London Student

Jeremy Irons asks striking UoL security staff to ‘be reasonable’ as they demand basic rights

Academy Award winning actor Jeremy Irons told striking security staff to “be reasonable” and stop shouting so he could talk about T. S. Eliot as they demanded rights and fair pay.

Irons inadvertently came across picketing security officers on the first day of their second strike over zero hours contracts and unfair pay. He was on his way to a T. S. Eliot poetry reading at Senate House, the centre of the University of London’s administrative operations.

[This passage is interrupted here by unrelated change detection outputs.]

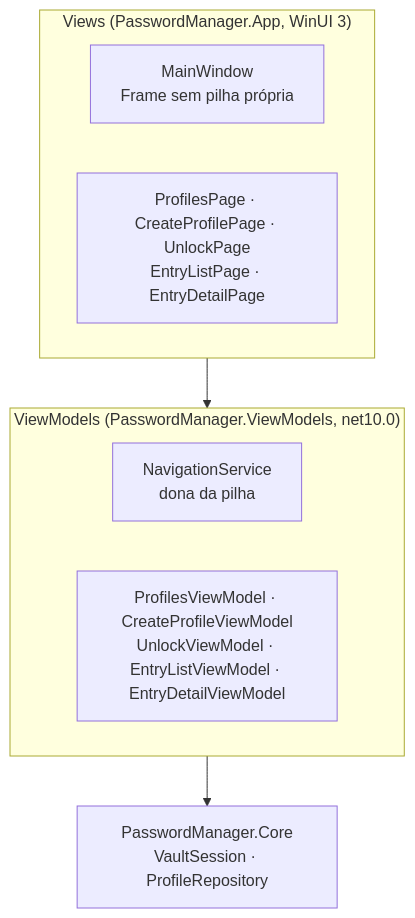
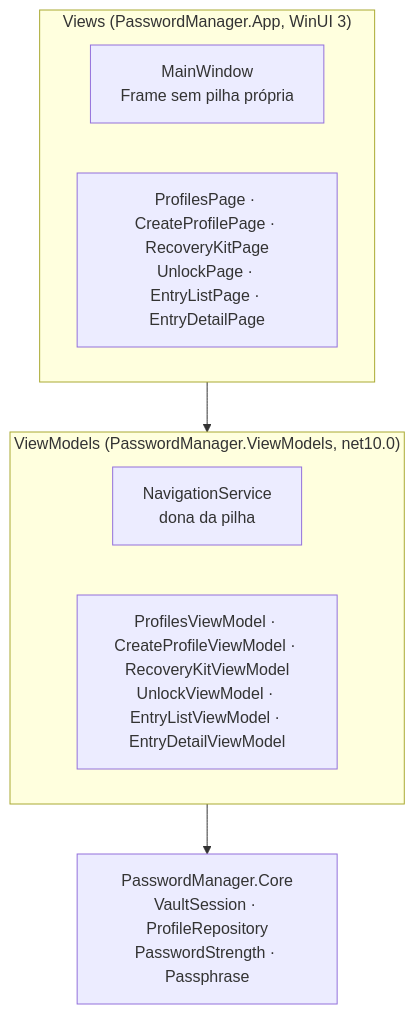
One commit to lucas-llb/passwordManagement changed the sixth of 7 diagrams in docs/architecture.md. Above: the diagram before and after it, drawn with Mermaid. The commit also changed other lines of this file and 29 other files, not shown here.

First line of the commit message:
Add strength meter, passphrase suggestion and Recovery Kit page to profile creation (W-16)

````diff
--- a/docs/architecture.md
+++ b/docs/architecture.md
@@ -270,13 +298,13 @@
 ```mermaid
 flowchart TB
     subgraph Views["Views (PasswordManager.App, WinUI 3)"]
         MW["MainWindow<br/>Frame sem pilha própria"]
-        PG["ProfilesPage · CreateProfilePage · UnlockPage<br/>EntryListPage · EntryDetailPage"]
+        PG["ProfilesPage · CreateProfilePage · RecoveryKitPage<br/>UnlockPage · EntryListPage · EntryDetailPage"]
     end
     subgraph VMs["ViewModels (PasswordManager.ViewModels, net10.0)"]
         NS["NavigationService<br/>dona da pilha"]
-        VM["ProfilesViewModel · CreateProfileViewModel<br/>UnlockViewModel · EntryListViewModel · EntryDetailViewModel"]
+        VM["ProfilesViewModel · CreateProfileViewModel · RecoveryKitViewModel<br/>UnlockViewModel · EntryListViewModel · EntryDetailViewModel"]
     end
-    CORE["PasswordManager.Core<br/>VaultSession · ProfileRepository"]
+    CORE["PasswordManager.Core<br/>VaultSession · ProfileRepository<br/>PasswordStrength · Passphrase"]
     Views --> VMs --> CORE
 ```
````
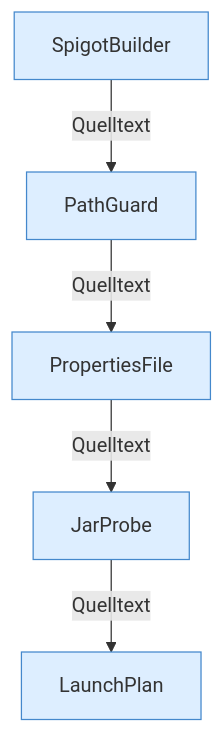
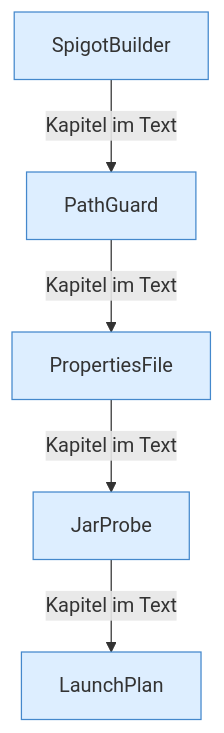
Before and after one commit to PrinceDiamant/minecraft-serverhoster-plugin: the diagram in Startplan.md, drawn with Mermaid. The commit also changed other lines of this file and 2005 other files, not shown here.

````diff
--- a/Startplan.md
+++ b/Startplan.md
@@ -5,14 +5,14 @@
 ```mermaid
 flowchart TD
   n1["SpigotBuilder"]:::internal-link
   n2["PathGuard"]:::internal-link
   n3["PropertiesFile"]:::internal-link
   n4["JarProbe"]:::internal-link
   n5["LaunchPlan"]:::internal-link
-  n1 -->|"Quelltext"| n2
-  n2 -->|"Quelltext"| n3
-  n3 -->|"Quelltext"| n4
-  n4 -->|"Quelltext"| n5
+  n1 -->|"Kapitel im Text"| n2
+  n2 -->|"Kapitel im Text"| n3
+  n3 -->|"Kapitel im Text"| n4
+  n4 -->|"Kapitel im Text"| n5
   classDef internal-link fill:#ddeeff,stroke:#4488cc
   classDef befund fill:#f88
 ```
````
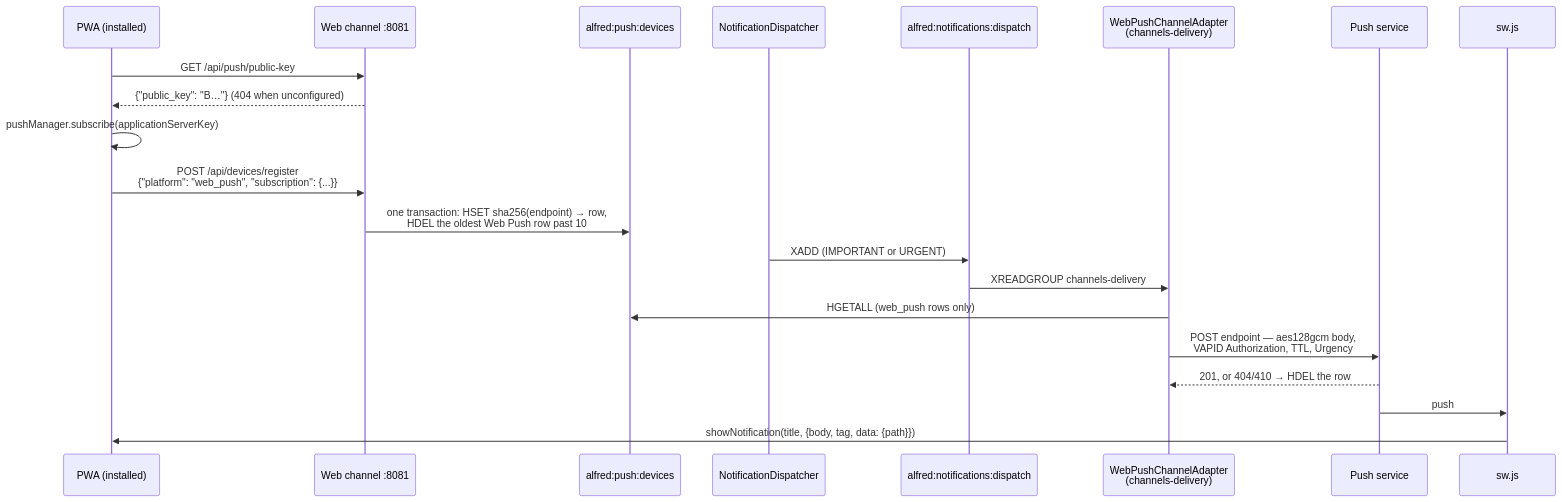
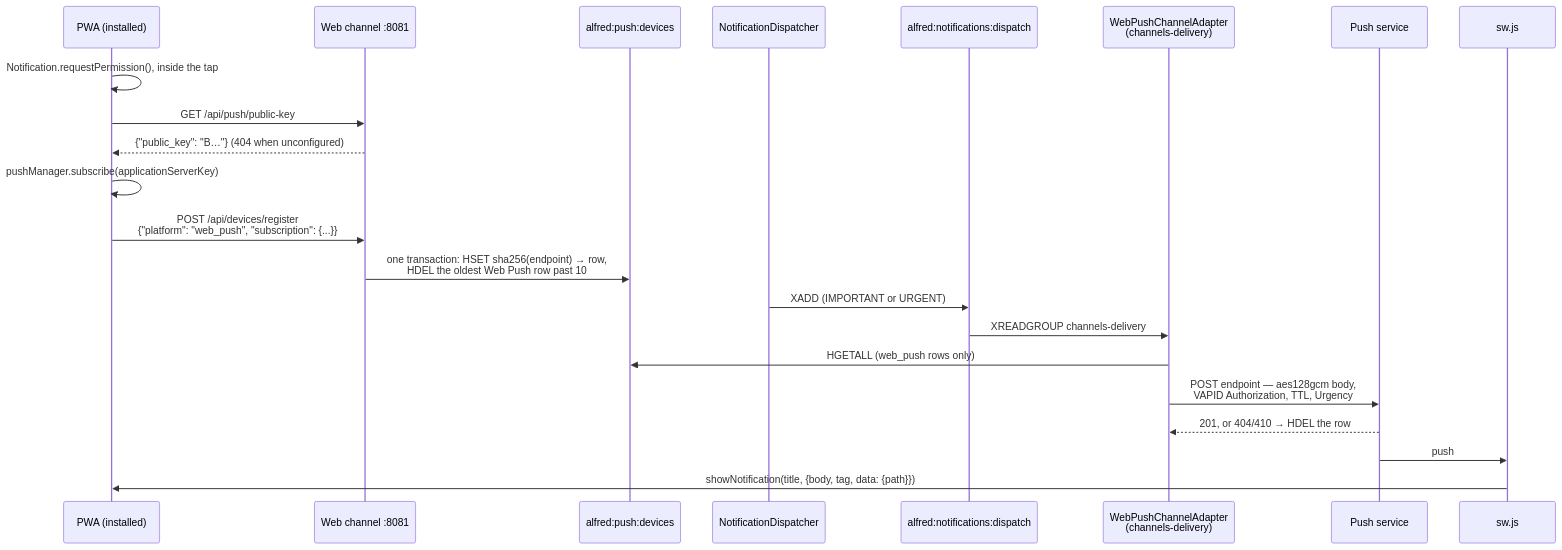
Before and after one commit to anirudhlath/alfred: the diagram in docs/web-push.md, drawn with Mermaid. The commit also changed other lines of this file and 3 other files, not shown here.

````diff
--- a/docs/web-push.md
+++ b/docs/web-push.md
@@ -27,24 +27,25 @@
 ```mermaid
 sequenceDiagram
     participant Phone as PWA (installed)
     participant Web as Web channel :8081
     participant Hash as alfred:push:devices
     participant Disp as NotificationDispatcher
     participant Stream as alfred:notifications:dispatch
     participant Adapter as WebPushChannelAdapter<br/>(channels-delivery)
     participant PS as Push service
     participant SW as sw.js
 
+    Phone->>Phone: Notification.requestPermission(), inside the tap
     Phone->>Web: GET /api/push/public-key
     Web-->>Phone: {"public_key": "B…"} (404 when unconfigured)
     Phone->>Phone: pushManager.subscribe(applicationServerKey)
     Phone->>Web: POST /api/devices/register<br/>{"platform": "web_push", "subscription": {...}}
     Web->>Hash: one transaction: HSET sha256(endpoint) → row,<br/>HDEL the oldest Web Push row past 10
     Disp->>Stream: XADD (IMPORTANT or URGENT)
     Stream->>Adapter: XREADGROUP channels-delivery
     Adapter->>Hash: HGETALL (web_push rows only)
     Adapter->>PS: POST endpoint — aes128gcm body,<br/>VAPID Authorization, TTL, Urgency
     PS-->>Adapter: 201, or 404/410 → HDEL the row
     PS->>SW: push
     SW->>Phone: showNotification(title, {body, tag, data: {path}})
 ```
````
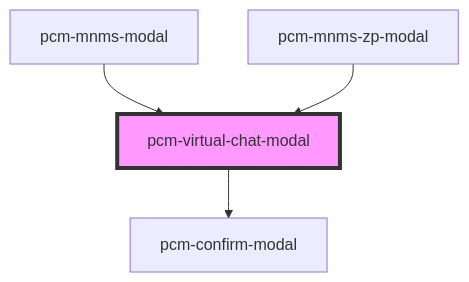
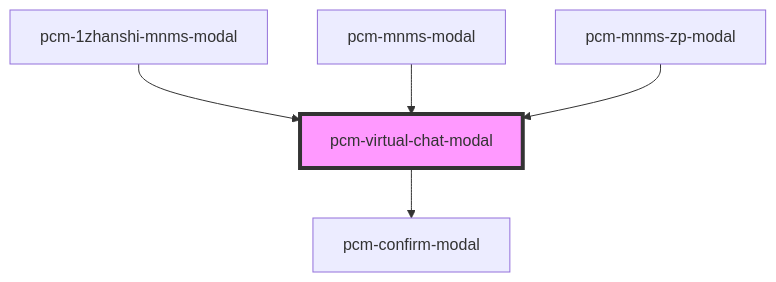
Before and after one commit to Pincaimao/pcm-agents-sdk: the diagram in packages/pcm-agents/docs/components/pcm-virtual-chat-modal/readme.md, drawn with Mermaid. The commit also changed other lines of this file and 9 other files, not shown here.

````diff
--- a/packages/pcm-agents/docs/components/pcm-virtual-chat-modal/readme.md
+++ b/packages/pcm-agents/docs/components/pcm-virtual-chat-modal/readme.md
@@ -47,7 +48,8 @@
 ```mermaid
 graph TD;
   pcm-virtual-chat-modal --> pcm-confirm-modal
+  pcm-1zhanshi-mnms-modal --> pcm-virtual-chat-modal
   pcm-mnms-modal --> pcm-virtual-chat-modal
   pcm-mnms-zp-modal --> pcm-virtual-chat-modal
   style pcm-virtual-chat-modal fill:#f9f,stroke:#333,stroke-width:4px
 ```
````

Irons took to the megaphone to tell activists: “The world can only be run by reasonableness,” giving his take on the British way of resolving disputes before adding: “So I would be most grateful if you would let us talk about Eliot.”

Security staff picketed Senate House in protest at widespread use of zero hours contracts and the university’s failure to deliver on a pay rise promised six years ago.

Strikers supported by the IWGB objected to the roughly £20,000 a year pay rate for staff, many of whom have staff to support. They had been promised their pay would increase in line with pay increases for other staff at the university in 2011, and demanded that this promise be kept.

They also objected to the use of zero hours contracts and short-hours contracts, which are described as “not materially different” from zero hours, across the university, which makes staff financially insecure.

UoL had repeatedly refused to negotiate with strikers; a fact which Irons appeared not to recognise as he told those on the picket line that shouting would not solve their predicament and that they would need to get round the negotiating table.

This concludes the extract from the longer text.